··· AVAILABLE DATA ···

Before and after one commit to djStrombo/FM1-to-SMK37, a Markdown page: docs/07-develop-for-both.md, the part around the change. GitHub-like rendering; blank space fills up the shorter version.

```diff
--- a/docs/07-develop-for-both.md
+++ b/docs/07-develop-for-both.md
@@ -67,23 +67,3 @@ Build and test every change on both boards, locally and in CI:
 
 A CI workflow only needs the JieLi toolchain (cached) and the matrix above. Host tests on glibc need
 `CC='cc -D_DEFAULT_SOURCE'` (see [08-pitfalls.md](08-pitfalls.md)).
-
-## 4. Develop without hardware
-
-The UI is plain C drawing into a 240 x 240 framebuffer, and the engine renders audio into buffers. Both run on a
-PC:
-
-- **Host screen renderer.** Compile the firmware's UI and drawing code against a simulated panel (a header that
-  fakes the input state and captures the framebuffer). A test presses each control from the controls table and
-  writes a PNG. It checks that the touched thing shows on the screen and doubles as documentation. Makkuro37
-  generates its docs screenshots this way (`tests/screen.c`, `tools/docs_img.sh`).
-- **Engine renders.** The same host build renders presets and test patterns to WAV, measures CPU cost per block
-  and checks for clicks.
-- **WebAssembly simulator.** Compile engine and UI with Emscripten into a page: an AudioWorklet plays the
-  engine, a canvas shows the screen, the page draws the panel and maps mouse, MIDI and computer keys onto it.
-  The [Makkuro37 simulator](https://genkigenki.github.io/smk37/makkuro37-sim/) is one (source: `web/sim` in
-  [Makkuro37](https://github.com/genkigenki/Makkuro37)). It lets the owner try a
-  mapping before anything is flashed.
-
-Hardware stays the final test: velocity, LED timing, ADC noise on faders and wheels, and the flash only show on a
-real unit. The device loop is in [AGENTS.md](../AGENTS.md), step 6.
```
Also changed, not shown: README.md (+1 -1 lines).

···

> TASK TO CARRY OUT
For every line above that includes the string "screen", copy the line.

> TASK SOLUTION
-- **Host screen renderer.** Compile the firmware's UI and drawing code against a simulated panel (a header that
-  writes a PNG. It checks that the touched thing shows on the screen and doubles as documentation. Makkuro37
-  generates its docs screenshots this way (`tests/screen.c`, `tools/docs_img.sh`).
-  engine, a canvas shows the screen, the page draws the panel and maps mouse, MIDI and computer keys onto it.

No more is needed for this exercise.